But this of course also applies to the legion of newly minted 'Russian experts' that suddenly appeared over the past year or so talking endlessly of Putin's plan for world domination - from self-described "information warfare expert" Molly McKew to neocon Michael Weiss to British politician-turned twitter's favorite raving conspiracy theorist Louise Mensch to the unhinged Eric Garland and others.
As associate editor of OpenDemocracy Russia, Natalia Antonova, felt compelled to spell out: You’re not a “Russia expert” if you don’t know Russian and have never been to Russia. Well, that's simple enough:
I’m sorry, but it’s true.I hate that this even needs to be said. But hey, that’s our new reality — especially on social media, where "Russia experts" have multiplied like rabbits following bombshell accusations of Donald J. Trump’s potential involvement with the Russian government, not to mention a spy dossier that alleges that the Kremlin has compromised Trump in all sorts of gross ways (that info is unverified, by the way...).
Though Antonova's commentary is from the first half of 2017, it goes without saying that the trend she described has only become more pronounced since she penned it. Perhaps this explains why the WSJ feels compelled to leave out Russian language expertise as a requirement to head up its Russian reporting operations in Moscow:
Fake "experts" are intimidated by real experts. Hence their interest in launching smear campaigns and witch hunts. I’ve actually seen people on Twitter accuse others of being Kremlin spies, using the latter’s knowledge of Russian as "evidence."
Their rationale? "These are dangerous times! Knowing the language of the enemy makes you suspect!" Their real rationale? “I don’t want people who focus on this particular area to compete with my ideas, so I need to discredit them.”

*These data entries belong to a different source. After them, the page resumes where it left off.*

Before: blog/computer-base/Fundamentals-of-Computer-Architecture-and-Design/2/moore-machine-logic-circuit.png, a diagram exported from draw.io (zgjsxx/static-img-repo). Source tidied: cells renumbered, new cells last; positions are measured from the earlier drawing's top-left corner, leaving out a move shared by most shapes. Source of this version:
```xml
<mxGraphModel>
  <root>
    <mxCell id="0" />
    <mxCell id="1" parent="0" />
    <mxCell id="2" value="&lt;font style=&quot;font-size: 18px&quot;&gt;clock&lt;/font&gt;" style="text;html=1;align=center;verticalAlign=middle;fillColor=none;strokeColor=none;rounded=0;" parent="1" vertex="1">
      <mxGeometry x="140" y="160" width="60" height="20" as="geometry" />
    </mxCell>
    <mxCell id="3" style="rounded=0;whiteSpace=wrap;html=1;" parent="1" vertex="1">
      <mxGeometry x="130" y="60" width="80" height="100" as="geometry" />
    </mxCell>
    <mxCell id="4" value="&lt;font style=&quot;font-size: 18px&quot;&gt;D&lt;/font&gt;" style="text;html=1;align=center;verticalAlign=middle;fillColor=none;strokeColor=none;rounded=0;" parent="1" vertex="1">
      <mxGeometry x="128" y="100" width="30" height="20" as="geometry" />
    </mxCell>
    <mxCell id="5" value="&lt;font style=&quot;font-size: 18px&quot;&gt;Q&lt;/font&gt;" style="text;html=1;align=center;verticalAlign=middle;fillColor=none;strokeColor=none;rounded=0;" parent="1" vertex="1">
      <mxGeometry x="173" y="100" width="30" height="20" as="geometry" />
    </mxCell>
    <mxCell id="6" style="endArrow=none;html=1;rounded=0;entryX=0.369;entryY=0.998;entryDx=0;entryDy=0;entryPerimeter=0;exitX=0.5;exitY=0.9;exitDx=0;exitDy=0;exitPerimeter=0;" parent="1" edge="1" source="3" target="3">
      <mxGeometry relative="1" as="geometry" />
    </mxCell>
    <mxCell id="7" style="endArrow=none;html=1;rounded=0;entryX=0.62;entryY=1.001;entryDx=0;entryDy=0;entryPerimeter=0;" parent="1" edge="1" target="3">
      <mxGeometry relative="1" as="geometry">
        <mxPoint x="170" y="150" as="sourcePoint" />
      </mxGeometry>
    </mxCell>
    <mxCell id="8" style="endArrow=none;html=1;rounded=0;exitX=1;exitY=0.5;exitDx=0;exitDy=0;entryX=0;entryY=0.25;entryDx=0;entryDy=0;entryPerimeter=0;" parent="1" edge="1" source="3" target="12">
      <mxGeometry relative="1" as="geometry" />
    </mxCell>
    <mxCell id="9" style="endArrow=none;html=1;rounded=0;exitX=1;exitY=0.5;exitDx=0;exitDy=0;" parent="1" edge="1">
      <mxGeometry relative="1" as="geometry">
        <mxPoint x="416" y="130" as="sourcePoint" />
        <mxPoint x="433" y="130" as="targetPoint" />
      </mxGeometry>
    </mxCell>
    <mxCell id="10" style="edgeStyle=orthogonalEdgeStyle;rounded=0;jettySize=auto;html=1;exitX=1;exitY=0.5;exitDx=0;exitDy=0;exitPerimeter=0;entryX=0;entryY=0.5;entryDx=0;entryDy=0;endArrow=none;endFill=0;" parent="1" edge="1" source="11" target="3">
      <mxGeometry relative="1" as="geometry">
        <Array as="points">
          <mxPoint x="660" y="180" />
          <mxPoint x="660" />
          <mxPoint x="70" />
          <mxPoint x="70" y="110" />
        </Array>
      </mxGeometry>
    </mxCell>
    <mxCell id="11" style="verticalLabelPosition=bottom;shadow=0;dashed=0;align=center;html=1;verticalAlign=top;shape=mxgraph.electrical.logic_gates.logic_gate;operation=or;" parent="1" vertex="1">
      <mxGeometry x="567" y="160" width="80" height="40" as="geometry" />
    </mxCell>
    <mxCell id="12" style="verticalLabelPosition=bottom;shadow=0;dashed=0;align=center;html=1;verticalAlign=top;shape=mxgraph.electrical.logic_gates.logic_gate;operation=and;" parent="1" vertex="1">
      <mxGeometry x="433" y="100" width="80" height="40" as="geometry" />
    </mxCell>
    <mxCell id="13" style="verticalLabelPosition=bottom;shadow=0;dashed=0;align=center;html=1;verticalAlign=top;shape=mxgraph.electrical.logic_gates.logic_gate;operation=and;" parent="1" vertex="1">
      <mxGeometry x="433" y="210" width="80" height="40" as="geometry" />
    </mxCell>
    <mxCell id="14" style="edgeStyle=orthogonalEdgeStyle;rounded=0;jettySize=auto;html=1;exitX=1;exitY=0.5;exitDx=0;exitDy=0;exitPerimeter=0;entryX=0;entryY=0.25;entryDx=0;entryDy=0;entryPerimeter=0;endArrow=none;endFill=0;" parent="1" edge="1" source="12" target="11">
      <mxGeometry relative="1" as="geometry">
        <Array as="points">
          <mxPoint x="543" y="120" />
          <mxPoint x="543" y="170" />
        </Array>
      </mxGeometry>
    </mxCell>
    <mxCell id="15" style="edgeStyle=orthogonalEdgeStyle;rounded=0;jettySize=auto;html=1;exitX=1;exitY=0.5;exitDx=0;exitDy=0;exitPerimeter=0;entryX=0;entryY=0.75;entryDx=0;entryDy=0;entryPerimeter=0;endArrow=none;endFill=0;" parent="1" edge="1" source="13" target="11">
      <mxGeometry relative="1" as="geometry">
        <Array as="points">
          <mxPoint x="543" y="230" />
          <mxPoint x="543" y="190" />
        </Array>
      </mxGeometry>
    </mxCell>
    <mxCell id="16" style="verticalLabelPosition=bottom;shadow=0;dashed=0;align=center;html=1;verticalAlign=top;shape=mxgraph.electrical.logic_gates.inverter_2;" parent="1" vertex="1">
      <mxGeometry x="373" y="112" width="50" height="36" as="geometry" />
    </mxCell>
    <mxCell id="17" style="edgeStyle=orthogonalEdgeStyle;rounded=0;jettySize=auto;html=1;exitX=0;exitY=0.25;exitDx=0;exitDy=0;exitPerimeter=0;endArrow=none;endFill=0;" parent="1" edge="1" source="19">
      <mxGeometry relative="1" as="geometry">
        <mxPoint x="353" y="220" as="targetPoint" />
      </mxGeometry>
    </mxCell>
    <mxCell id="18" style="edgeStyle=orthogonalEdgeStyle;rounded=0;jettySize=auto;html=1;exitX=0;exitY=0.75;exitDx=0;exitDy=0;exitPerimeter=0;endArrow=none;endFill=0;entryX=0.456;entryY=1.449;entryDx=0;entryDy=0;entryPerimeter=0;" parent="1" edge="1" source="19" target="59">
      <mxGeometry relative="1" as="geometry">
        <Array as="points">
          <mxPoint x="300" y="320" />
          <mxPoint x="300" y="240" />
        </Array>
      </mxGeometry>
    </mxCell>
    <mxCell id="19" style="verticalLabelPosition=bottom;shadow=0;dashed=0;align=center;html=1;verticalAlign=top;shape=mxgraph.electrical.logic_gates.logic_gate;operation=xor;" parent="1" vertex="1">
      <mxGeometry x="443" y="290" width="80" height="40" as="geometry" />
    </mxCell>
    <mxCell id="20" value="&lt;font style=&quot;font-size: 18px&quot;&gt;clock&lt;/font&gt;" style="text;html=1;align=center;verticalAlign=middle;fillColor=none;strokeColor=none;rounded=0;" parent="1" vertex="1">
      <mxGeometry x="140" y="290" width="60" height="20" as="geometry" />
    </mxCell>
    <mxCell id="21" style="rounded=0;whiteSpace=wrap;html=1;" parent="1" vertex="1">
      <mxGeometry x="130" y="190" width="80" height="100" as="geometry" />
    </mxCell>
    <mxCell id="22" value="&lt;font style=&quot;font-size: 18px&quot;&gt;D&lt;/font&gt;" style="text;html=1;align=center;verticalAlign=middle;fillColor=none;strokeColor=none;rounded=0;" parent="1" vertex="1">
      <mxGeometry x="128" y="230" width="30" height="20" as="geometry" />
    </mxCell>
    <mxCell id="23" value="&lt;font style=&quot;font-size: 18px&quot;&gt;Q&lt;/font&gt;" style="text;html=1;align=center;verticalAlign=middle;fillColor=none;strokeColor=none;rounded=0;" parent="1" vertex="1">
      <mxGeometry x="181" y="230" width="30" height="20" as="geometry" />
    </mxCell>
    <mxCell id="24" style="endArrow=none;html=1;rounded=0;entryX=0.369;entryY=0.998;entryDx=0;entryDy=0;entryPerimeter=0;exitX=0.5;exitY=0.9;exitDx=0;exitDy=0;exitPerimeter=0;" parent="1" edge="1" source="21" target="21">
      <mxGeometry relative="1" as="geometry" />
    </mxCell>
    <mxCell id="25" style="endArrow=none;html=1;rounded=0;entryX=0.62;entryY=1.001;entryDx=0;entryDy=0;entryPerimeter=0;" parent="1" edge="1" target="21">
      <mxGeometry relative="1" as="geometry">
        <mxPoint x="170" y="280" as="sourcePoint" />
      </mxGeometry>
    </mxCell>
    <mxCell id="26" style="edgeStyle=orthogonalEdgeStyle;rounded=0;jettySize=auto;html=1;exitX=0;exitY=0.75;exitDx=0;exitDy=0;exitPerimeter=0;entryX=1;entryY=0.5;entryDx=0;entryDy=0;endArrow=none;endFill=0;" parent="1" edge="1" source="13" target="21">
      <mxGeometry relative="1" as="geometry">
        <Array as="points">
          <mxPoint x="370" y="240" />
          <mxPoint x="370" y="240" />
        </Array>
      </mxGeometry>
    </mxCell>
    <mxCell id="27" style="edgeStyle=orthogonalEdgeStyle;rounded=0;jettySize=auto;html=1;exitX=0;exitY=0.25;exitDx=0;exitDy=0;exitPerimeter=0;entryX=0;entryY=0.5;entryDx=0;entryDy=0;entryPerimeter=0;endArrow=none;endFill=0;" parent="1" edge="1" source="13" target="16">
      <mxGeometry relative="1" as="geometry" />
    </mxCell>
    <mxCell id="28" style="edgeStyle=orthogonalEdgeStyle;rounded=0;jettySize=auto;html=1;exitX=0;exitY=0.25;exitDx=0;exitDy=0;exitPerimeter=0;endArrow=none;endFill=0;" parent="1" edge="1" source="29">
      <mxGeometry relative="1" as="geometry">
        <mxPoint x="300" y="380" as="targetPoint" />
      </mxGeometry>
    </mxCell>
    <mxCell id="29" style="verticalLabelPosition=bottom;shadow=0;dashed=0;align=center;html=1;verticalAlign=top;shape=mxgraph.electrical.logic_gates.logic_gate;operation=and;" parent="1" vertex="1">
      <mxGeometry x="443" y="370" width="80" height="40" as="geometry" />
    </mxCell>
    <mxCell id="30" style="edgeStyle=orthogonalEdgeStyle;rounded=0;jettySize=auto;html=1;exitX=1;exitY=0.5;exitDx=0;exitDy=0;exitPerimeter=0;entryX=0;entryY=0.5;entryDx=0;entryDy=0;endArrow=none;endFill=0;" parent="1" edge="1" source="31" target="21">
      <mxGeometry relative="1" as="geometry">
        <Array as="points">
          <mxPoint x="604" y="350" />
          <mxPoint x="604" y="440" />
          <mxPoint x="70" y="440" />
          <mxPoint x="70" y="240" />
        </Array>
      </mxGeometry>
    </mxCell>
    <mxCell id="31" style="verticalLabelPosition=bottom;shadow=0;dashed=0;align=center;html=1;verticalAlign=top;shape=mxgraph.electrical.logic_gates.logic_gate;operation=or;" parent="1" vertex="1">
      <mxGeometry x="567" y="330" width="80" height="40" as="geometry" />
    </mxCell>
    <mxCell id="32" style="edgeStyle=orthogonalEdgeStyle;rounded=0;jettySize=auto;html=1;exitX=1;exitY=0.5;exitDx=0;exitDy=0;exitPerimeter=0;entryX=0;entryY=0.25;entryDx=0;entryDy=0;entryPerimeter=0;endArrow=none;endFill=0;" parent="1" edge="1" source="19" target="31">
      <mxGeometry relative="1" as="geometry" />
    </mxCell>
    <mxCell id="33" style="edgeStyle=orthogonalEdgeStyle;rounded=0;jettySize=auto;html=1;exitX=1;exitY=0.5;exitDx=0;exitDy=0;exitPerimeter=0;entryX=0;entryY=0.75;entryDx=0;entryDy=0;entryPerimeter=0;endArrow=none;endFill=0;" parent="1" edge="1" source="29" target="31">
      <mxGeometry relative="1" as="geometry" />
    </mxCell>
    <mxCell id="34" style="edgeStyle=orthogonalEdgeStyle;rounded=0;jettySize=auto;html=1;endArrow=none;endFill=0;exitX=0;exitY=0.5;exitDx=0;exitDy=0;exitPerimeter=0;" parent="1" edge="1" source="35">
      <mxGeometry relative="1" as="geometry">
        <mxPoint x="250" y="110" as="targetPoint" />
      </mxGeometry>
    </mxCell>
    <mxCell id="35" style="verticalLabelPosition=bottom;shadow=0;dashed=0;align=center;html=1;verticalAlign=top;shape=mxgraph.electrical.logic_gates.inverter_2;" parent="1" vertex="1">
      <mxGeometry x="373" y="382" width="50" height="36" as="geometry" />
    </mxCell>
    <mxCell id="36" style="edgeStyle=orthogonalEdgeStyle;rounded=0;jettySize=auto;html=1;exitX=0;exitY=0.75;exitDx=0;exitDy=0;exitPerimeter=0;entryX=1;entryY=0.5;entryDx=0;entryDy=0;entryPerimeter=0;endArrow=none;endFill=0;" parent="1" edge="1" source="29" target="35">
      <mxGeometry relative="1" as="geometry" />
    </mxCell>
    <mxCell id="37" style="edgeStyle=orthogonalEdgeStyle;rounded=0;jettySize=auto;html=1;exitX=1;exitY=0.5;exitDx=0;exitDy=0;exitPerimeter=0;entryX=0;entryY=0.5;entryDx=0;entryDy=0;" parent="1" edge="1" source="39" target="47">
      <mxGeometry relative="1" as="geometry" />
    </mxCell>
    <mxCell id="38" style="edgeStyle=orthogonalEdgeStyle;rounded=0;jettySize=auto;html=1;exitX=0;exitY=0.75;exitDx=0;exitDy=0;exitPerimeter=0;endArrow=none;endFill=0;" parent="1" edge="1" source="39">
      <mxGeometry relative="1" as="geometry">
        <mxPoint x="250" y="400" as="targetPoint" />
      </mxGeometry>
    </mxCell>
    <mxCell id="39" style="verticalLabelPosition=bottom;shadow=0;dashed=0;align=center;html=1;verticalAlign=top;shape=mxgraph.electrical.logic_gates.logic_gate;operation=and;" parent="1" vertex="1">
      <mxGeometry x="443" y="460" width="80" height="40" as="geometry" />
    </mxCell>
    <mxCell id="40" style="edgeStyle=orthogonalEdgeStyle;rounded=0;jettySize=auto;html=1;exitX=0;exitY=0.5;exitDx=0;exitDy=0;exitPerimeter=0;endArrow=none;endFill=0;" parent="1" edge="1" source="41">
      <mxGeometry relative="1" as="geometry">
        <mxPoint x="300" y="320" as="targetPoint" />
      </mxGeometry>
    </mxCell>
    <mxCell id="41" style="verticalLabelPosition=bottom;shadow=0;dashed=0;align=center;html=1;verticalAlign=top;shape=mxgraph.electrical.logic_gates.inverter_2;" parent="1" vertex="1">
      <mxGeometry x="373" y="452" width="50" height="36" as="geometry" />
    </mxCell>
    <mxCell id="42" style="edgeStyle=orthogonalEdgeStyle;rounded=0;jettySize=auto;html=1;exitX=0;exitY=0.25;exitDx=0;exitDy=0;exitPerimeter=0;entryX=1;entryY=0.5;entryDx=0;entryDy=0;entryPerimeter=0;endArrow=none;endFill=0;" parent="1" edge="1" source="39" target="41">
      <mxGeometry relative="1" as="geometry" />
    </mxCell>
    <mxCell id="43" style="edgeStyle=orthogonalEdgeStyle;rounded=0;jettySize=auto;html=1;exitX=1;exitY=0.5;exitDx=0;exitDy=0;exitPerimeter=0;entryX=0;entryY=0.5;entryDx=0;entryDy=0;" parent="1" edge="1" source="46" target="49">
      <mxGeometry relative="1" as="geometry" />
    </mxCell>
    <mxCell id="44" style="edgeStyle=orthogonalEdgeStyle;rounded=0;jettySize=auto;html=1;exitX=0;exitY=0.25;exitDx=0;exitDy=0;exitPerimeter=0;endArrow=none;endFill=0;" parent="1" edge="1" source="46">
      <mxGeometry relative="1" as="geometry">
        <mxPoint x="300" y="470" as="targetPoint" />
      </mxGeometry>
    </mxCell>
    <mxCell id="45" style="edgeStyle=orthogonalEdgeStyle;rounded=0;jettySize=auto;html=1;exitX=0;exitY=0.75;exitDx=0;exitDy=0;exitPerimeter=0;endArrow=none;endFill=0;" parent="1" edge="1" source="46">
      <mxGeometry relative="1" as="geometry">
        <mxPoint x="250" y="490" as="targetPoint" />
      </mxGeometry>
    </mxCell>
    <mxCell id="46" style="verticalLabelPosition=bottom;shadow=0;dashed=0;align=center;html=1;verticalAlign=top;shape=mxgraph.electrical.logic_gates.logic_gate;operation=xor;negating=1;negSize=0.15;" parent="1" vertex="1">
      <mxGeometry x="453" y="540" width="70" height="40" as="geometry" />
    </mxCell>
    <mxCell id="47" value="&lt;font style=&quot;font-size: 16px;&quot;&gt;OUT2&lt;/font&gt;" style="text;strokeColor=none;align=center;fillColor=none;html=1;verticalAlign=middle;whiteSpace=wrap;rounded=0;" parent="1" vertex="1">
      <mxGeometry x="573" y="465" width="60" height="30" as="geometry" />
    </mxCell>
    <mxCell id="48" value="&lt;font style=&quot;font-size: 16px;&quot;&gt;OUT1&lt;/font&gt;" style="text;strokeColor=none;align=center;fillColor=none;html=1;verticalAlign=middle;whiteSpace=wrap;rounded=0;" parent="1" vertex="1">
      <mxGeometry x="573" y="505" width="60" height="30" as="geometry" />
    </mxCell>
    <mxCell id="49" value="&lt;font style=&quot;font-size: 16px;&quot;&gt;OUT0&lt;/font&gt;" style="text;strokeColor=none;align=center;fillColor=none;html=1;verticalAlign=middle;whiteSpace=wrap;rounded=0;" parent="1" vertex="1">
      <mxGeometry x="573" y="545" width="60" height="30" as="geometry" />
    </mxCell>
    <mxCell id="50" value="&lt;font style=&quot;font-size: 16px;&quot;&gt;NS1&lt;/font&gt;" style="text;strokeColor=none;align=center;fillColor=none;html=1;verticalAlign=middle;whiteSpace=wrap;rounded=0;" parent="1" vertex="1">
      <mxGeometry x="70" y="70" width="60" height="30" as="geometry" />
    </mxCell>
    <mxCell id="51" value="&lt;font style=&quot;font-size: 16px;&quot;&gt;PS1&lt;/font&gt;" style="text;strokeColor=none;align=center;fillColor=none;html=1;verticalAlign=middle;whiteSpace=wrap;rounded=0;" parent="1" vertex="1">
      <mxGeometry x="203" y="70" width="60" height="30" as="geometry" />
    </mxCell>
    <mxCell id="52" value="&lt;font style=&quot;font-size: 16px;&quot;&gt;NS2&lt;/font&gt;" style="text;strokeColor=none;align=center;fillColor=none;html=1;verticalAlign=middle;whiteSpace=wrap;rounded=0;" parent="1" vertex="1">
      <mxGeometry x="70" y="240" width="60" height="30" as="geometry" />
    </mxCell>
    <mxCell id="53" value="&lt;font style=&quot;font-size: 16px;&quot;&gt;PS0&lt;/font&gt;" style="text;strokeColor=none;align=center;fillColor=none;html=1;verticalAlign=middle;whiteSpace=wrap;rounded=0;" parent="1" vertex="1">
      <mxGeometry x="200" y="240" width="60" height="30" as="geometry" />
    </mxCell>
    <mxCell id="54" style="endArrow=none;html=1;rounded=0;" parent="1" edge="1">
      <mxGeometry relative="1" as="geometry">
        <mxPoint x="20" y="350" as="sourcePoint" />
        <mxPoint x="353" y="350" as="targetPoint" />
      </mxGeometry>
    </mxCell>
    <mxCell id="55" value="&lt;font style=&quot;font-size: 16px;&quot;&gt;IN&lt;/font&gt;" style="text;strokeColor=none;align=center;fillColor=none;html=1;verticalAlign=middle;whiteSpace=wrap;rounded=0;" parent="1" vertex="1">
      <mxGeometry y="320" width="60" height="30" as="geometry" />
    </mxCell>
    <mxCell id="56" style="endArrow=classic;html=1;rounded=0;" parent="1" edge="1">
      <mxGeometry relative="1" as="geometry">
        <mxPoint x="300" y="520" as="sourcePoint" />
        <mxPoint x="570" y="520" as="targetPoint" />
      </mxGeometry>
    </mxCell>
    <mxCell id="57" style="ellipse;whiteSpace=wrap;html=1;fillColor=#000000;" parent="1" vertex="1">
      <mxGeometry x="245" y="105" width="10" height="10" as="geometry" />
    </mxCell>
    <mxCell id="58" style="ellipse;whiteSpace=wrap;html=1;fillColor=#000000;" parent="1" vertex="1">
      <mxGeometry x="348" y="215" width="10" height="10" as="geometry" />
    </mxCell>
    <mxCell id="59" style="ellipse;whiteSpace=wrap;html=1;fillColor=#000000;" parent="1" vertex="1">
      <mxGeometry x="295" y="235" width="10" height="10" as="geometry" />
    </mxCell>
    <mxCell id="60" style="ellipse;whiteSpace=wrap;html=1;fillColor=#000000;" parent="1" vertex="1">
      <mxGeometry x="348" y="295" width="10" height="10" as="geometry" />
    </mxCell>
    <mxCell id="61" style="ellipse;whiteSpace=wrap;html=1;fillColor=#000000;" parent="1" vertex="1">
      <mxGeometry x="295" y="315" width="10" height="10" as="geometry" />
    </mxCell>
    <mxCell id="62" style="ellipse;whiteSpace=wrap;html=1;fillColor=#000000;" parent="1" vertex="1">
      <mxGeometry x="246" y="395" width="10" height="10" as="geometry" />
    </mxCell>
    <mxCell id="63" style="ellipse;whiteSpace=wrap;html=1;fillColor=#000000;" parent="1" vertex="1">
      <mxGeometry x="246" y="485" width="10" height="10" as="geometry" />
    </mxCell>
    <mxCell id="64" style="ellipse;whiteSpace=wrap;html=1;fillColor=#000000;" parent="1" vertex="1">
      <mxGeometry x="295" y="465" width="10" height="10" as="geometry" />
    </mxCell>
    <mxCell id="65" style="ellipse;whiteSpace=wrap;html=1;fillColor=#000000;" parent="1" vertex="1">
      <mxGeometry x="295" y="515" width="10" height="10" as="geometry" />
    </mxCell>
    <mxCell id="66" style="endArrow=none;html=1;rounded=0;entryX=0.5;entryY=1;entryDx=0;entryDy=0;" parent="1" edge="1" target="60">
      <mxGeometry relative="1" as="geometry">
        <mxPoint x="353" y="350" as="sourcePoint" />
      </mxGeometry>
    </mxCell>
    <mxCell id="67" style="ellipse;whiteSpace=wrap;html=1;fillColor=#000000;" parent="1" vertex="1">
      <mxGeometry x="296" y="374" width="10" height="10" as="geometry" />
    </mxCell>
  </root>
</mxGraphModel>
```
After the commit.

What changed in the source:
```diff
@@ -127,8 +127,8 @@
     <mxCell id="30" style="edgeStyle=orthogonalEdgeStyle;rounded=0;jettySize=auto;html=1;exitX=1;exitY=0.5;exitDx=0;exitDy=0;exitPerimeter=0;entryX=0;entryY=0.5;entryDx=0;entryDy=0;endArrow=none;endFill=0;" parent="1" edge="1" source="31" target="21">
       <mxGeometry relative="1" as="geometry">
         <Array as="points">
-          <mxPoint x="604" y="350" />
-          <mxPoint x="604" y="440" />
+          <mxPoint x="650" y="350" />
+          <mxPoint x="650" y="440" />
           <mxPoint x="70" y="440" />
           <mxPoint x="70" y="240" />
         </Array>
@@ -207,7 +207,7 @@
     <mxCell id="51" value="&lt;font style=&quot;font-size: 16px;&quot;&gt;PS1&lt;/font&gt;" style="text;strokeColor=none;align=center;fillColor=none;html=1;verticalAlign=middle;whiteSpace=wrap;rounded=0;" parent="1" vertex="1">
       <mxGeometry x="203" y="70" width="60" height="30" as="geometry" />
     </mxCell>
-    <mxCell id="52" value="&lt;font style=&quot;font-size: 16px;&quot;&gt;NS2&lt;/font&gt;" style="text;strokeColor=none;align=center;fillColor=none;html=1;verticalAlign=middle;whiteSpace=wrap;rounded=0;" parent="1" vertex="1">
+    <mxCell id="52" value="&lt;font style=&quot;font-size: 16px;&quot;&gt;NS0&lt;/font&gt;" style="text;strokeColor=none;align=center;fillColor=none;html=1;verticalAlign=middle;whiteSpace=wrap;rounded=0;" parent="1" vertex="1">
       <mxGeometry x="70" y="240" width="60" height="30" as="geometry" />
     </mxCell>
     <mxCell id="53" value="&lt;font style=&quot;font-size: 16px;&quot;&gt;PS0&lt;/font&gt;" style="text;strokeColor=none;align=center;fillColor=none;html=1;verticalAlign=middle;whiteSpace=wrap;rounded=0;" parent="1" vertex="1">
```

There's also the sad truth the mainstream is often more interested celebrity appeal: a big name with lots of twitter followers and the right connections to the Western political class — perhaps an Anderson Cooper or Christiane Amanpour or Soledad O'Brien or Brian Williams — meanwhile, facts can take a backseat.